[3:02] Since we only have three grid items, header, content, and footer, CSS Grid just placed header, content, and footer one after the other. We can solve this issue by creating class and setting the class names to the grid areas. Before we go any further, we have to remember to put the navigation in.
[3:21] There are a lot of moving parts. Let's go through them one by one. First, we have to set the class name for each section we want. We want header. We also want nav for navigation. Then we also want the class content for the content area. Then we want the class footer for the footer area.
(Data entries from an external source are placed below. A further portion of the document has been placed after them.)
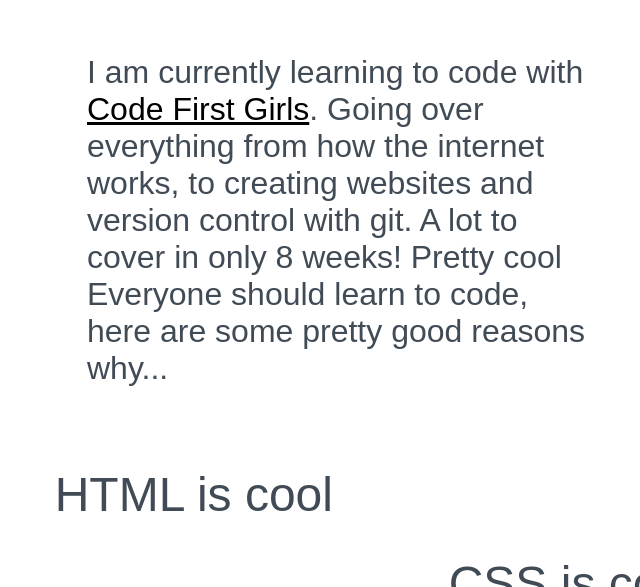
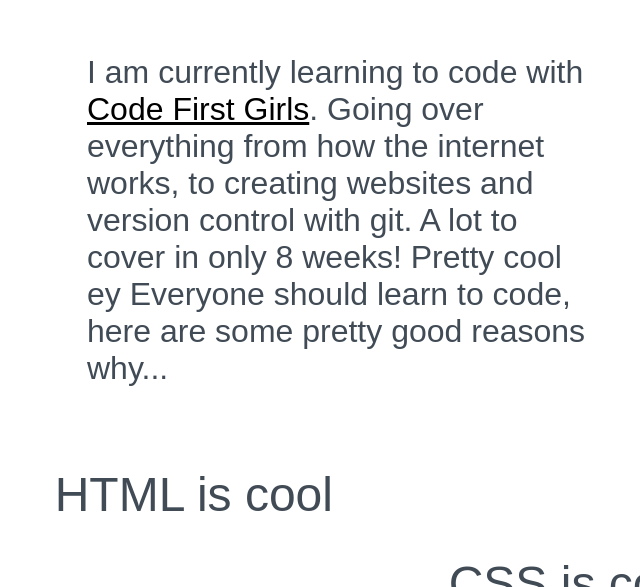
Before and after one commit to toryerskine/Week-1-project, a plain HTML site: page index edited.html in a window 1280 px wide. Shown: the part 800-1387 px from the top of the page, without its empty margins (41-681 px from the left). Drawn offline with Linux system fonts and the light colour scheme; files whose address does not match are found by name.

```diff
--- a/index edited.html
+++ b/index edited.html
@@ -14,7 +14,7 @@
 
   <div>
     <p>I am currently learning to code with <a href="https://www.codefirstgirls.org.uk/">Code First Girls</a>. Going over everything from how the
-internet works, to creating websites and version control with git. A lot to cover in only 8 weeks! Pretty cool
+internet works, to creating websites and version control with git. A lot to cover in only 8 weeks! Pretty cool ey
 Everyone should learn to code, here are some pretty good reasons why...</p>
 
     <ol>
```
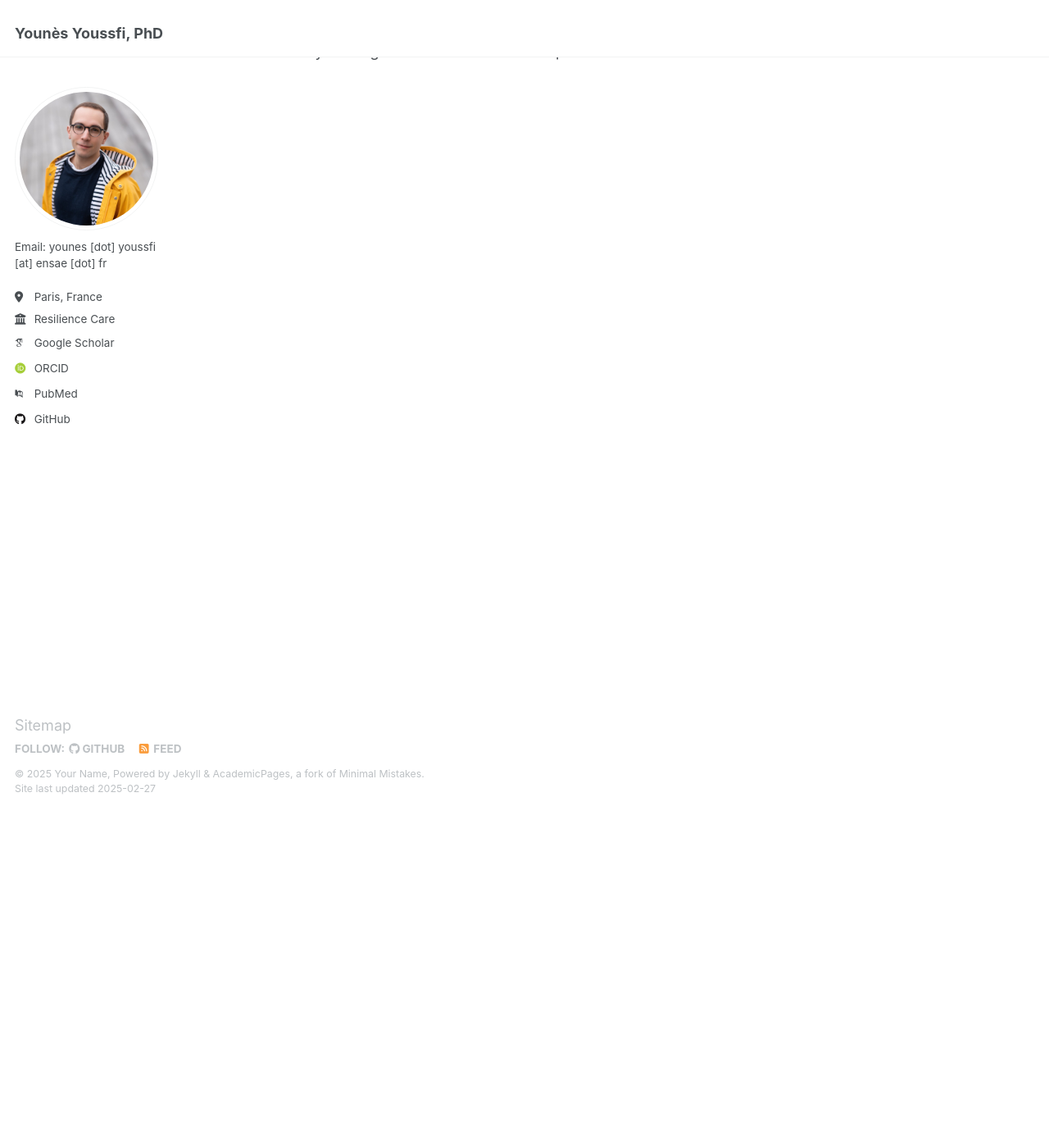
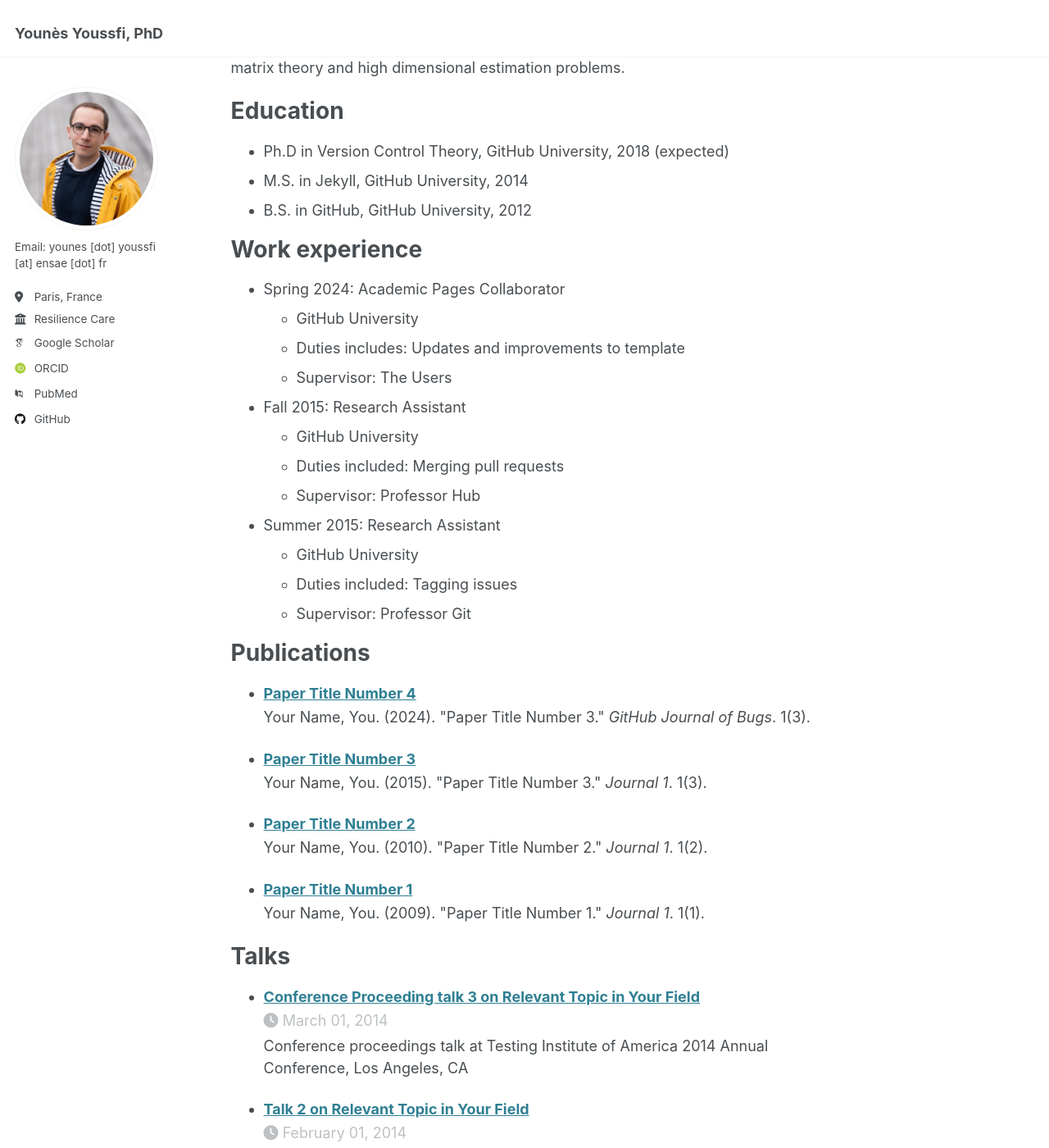
Before and after one commit to youyoussfi/youyoussfi.github.io, a Jekyll site: the page built from _pages/about.md, in a window 1280 px wide and 1400 px high, scrolled down 410 px. Shown: the whole window at 82% size. Built offline with Jekyll 4.4.1, drawn with Linux system fonts in a browser that asks for light colours; some web fonts are replaced; some of the changed text lies outside the part shown.

Commit message:
Update about.md

```diff
--- a/_pages/about.md
+++ b/_pages/about.md
@@ -9,8 +9,56 @@ redirect_from:
 
 Younès Youssfi
 ======
+
+# About me
 I am a Data Scientist in the Translational Research Team of Resilience, and affiliated research in the Jacob Wolzfwitz Visiting Assistant Professor at Cornell University.
 
 I hold a PhD in Statistics from CREST and Institut Polytechnique de Paris. My supervisor was Nicolas Chopin. My manuscript is available here and you can find the slides from the defense here.
 
 My research delves into the foundational aspects of mathematical statistics and machine learning, placing a special emphasis on crafting practical and efficient learning methods with provable theoretical guarantees. I am particularly interested in time series, random matrix theory and high dimensional estimation problems.
+
+
+Education
+======
+* Ph.D in Version Control Theory, GitHub University, 2018 (expected)
+* M.S. in Jekyll, GitHub University, 2014
+* B.S. in GitHub, GitHub University, 2012
+
+Work experience
+======
+* Spring 2024: Academic Pages Collaborator
+  * GitHub University
+  * Duties includes: Updates and improvements to template
+  * Supervisor: The Users
+
+* Fall 2015: Research Assistant
+  * GitHub University
+  * Duties included: Merging pull requests
+  * Supervisor: Professor Hub
+
+* Summer 2015: Research Assistant
+  * GitHub University
+  * Duties included: Tagging issues
+  * Supervisor: Professor Git
+
+Publications
+======
+  <ul>{% for post in site.publications reversed %}
+    {% include archive-single-cv.html %}
+  {% endfor %}</ul>
+
+Talks
+======
+  <ul>{% for post in site.talks reversed %}
+    {% include archive-single-talk-cv.html  %}
+  {% endfor %}</ul>
+
+Teaching
+======
+  <ul>{% for post in site.teaching reversed %}
+    {% include archive-single-cv.html %}
+  {% endfor %}</ul>
+
+Service and leadership
+======
+* Currently signed in to 43 different slack teams
```
Also changed, not shown: other parts of _pages/about.md (+1 -1 lines).
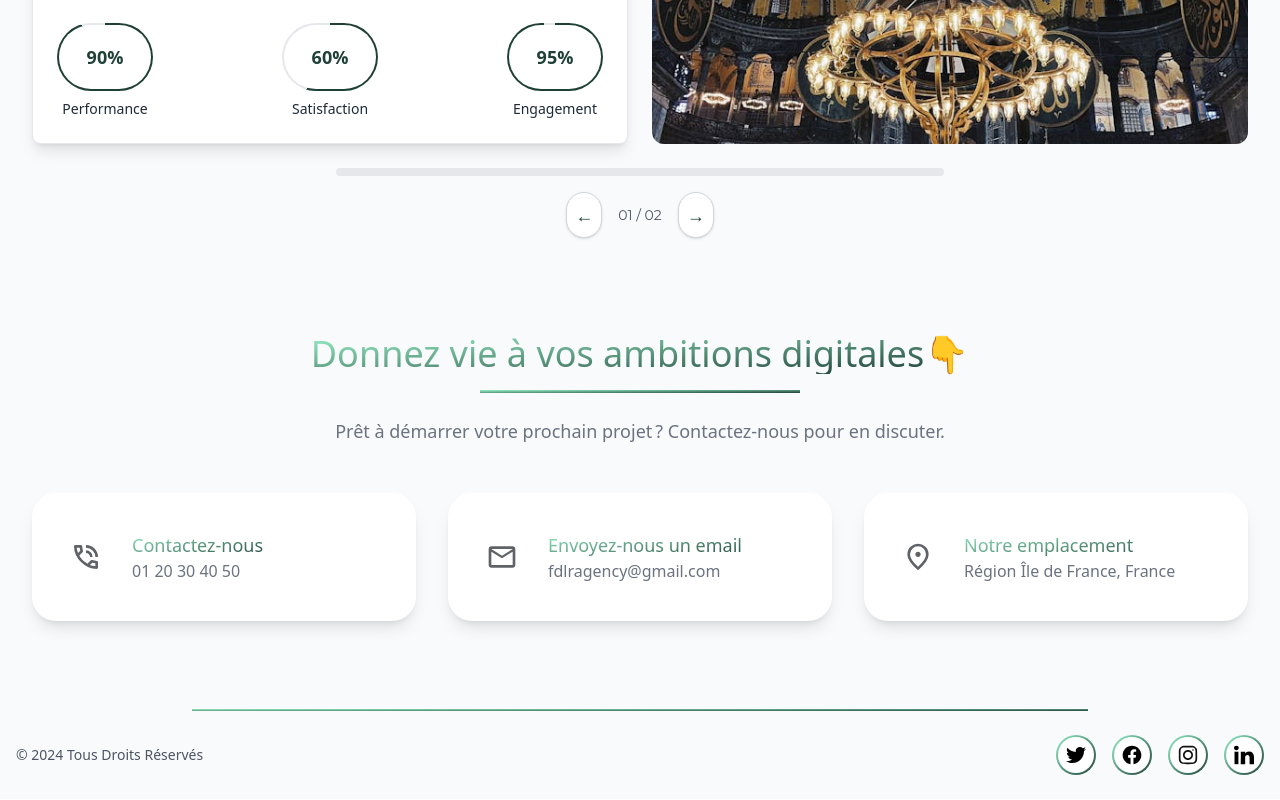
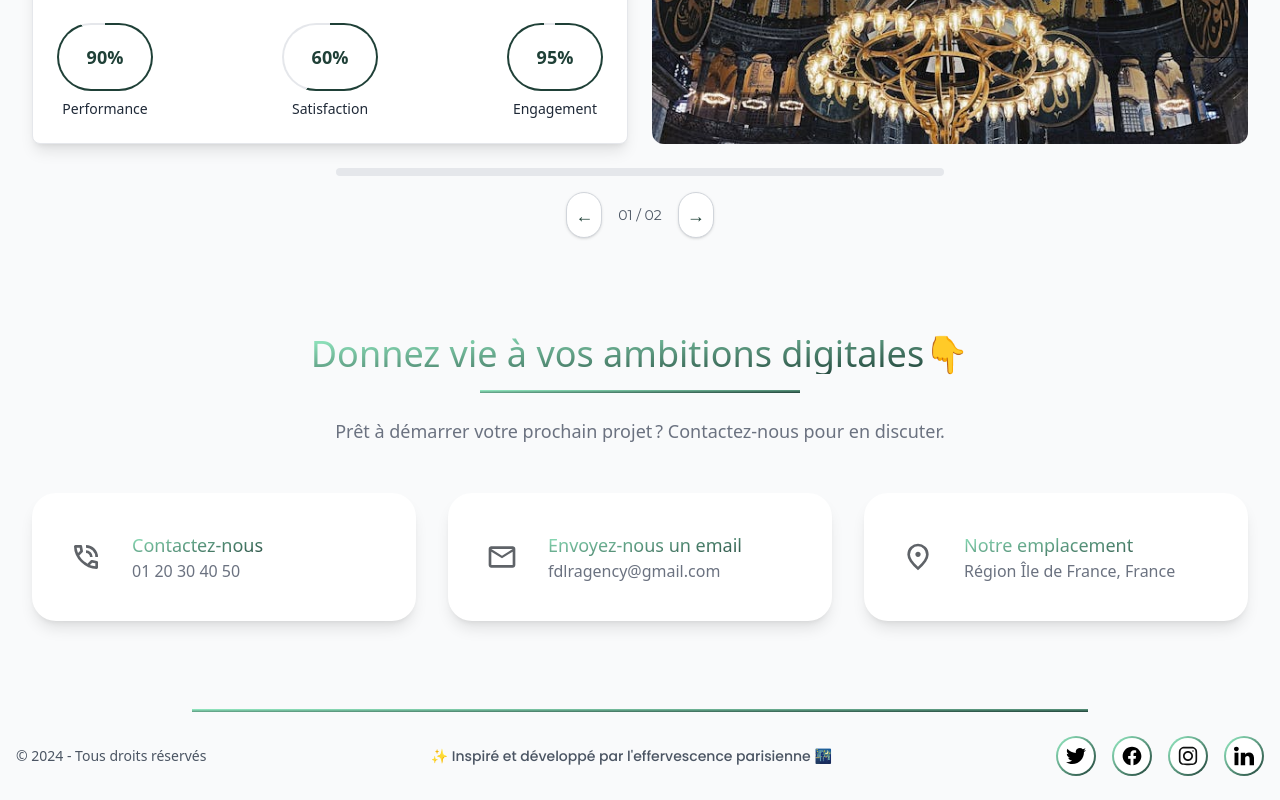
Before and after one commit to bocs91/fdlr-agency, a React (Vite) app: page / in a window 1280 px wide. Shown: the part 2017-2817 px from the top of the page. Built offline with nearby package versions, Linux system fonts and the light colour scheme.

Commit message:
update content, add animation for footer

```diff
--- a/src/components/Footer.jsx
+++ b/src/components/Footer.jsx
@@ -1,4 +1,5 @@
 import React from "react";
+import { motion } from "motion/react";
 import TwitterIcon from "../assets/icons/Twitter.svg";
 import FacebookIcon from "../assets/icons/Facebook.svg";
 import InstagramIcon from "../assets/icons/Instagram.svg";
@@ -7,32 +8,60 @@ import LinkedInIcon from "../assets/icons/LinkedIn.svg";
 const Footer = () => {
   return (
     <footer className="bg-gray-50">
-      {/* Container pour le footer */}
       <div className="container mx-auto py-6 px-4">
-        {/* Barre fine de séparation au-dessus de tout le contenu (texte et icônes) */}
-        <div
+        {/* Barre de séparation */}
+        <hr
           className="w-full max-w-4xl mx-auto mb-6"
           style={{
-            height: "2px",
+            height: "3px",
             background: "linear-gradient(to bottom right, #99F2C8, #1F4037)",
+            border: "none",
           }}
-        ></div>
+        />
 
-        {/* Bas du footer avec texte à gauche et icônes à droite */}
-        <div className="flex flex-col md:flex-row justify-between items-center">
-          {/* Copyright à gauche */}
-          <p className="text-sm text-gray-600 mb-4 md:mb-0">
-            &copy; 2024 Tous Droits Réservés
-          </p>
+        {/* Structure principale du footer */}
+        <div className="flex flex-col md:flex-row justify-between items-center text-center md:text-left">
+          {/* Copyright */}
+          <div aria-label="Droits d'auteur">
+            <p className="text-sm text-gray-600">
+              &copy; 2024 - Tous droits réservés
+            </p>
+          </div>
 
-          {/* Icônes réseaux sociaux à droite */}
-          <div className="flex space-x-4">
+          {/* Phrase centrée avec animation */}
+          <motion.div
+            aria-label="Phrase inspirationnelle"
+            whileHover={{
+              scale: 1.1,
+              color: "#1F4037",
+              transition: { duration: 0.5 },
+            }}
+          >
+            <p className="text-sm text-gray-600 font-medium font-poppins">
+              <span role="img" aria-label="star">
+                ✨
+              </span>{" "}
+              Inspiré et développé par l'effervescence parisienne{" "}
+              <span role="img" aria-label="night city">
+                🌃
+              </span>
+            </p>
+          </motion.div>
+
+          {/* Réseaux sociaux */}
+          <nav
+            aria-label="Liens vers les réseaux sociaux"
+            className="flex space-x-4"
+          >
             <a
-              href="#"
+              href="https://twitter.com"
+              aria-label="Twitter"
               className="p-[2px] rounded-full transition-transform duration-300 group"
               style={{
                 background: "linear-gradient(to bottom right, #99F2C8, #1F4037)",
               }}
+              target="_blank"
+              rel="noopener noreferrer"
             >
               <div className="bg-white rounded-full p-2 transition-all duration-300 group-hover:scale-105 group-hover:bg-[#1F4037]">
                 <img
@@ -43,11 +72,14 @@ const Footer = () => {
               </div>
             </a>
             <a
-              href="#"
+              href="https://facebook.com"
+              aria-label="Facebook"
               className="p-[2px] rounded-full transition-transform duration-300 group"
               style={{
                 background: "linear-gradient(to bottom right, #99F2C8, #1F4037)",
               }}
+              target="_blank"
+              rel="noopener noreferrer"
             >
               <div className="bg-white rounded-full p-2 transition-all duration-300 group-hover:scale-105 group-hover:bg-[#1F4037]">
                 <img
@@ -58,11 +90,14 @@ const Footer = () => {
               </div>
             </a>
             <a
-              href="#"
+              href="https://instagram.com"
+              aria-label="Instagram"
               className="p-[2px] rounded-full transition-transform duration-300 group"
               style={{
                 background: "linear-gradient(to bottom right, #99F2C8, #1F4037)",
               }}
+              target="_blank"
+              rel="noopener noreferrer"
             >
               <div className="bg-white rounded-full p-2 transition-all duration-300 group-hover:scale-105 group-hover:bg-[#1F4037]">
                 <img
@@ -73,11 +108,14 @@ const Footer = () => {
               </div>
             </a>
             <a
-              href="#"
+              href="https://linkedin.com"
+              aria-label="LinkedIn"
               className="p-[2px] rounded-full transition-transform duration-300 group"
               style={{
                 background: "linear-gradient(to bottom right, #99F2C8, #1F4037)",
               }}
+              target="_blank"
+              rel="noopener noreferrer"
             >
               <div className="bg-white rounded-full p-2 transition-all duration-300 group-hover:scale-105 group-hover:bg-[#1F4037]">
                 <img
@@ -87,7 +125,7 @@ const Footer = () => {
                 />
               </div>
             </a>
-          </div>
+          </nav>
         </div>
       </div>
     </footer>
```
[3:38] Let's give that a save on index.html. Let's refresh the page. Oof. It's looking a little complicated but no problem. Since the grid areas are labeled, it'll make it really easy for us to troubleshoot.
[3:53] We're back here. We have the grid-template-areas defined as the header going across the whole way, the navigation, then content for the second row. Then the third row will have footer going across the whole way.
[4:05] The first class we want to put in is the header. We want to say, "Grid area header." That's the name we want. Then we keep on doing the same for the navigation area, content, and footer area.
[4:17] I use the same names for the class and the grid-template-areas, but that's just for simplicity's sake for myself. They don't actually have to match. The footer, you can call it Footer Mcfooterson. As long as you define the footer area as grid area Footer Mcfooterson, it should work.
[4:35] Let's give that a save and see what happens. Oh. Screwed it up over there. Got to make sure to close the navigation div. We can tell that the navigation area is the one causing problems.
[4:45] All right. Let's give this another refresh. Here we go. Now the header is spanning across the whole row. Then the navigation is in the second row with the content next to it. Then the footer is also spanning the whole entire row. Because we're using fr, it's also responsive.
[5:02] Usually, navigation bars are thinner than the content. Let's keep the navigation to one fr and set the content area to five fr. Here we have it, one of the most popular layouts created purely in CSS Grid.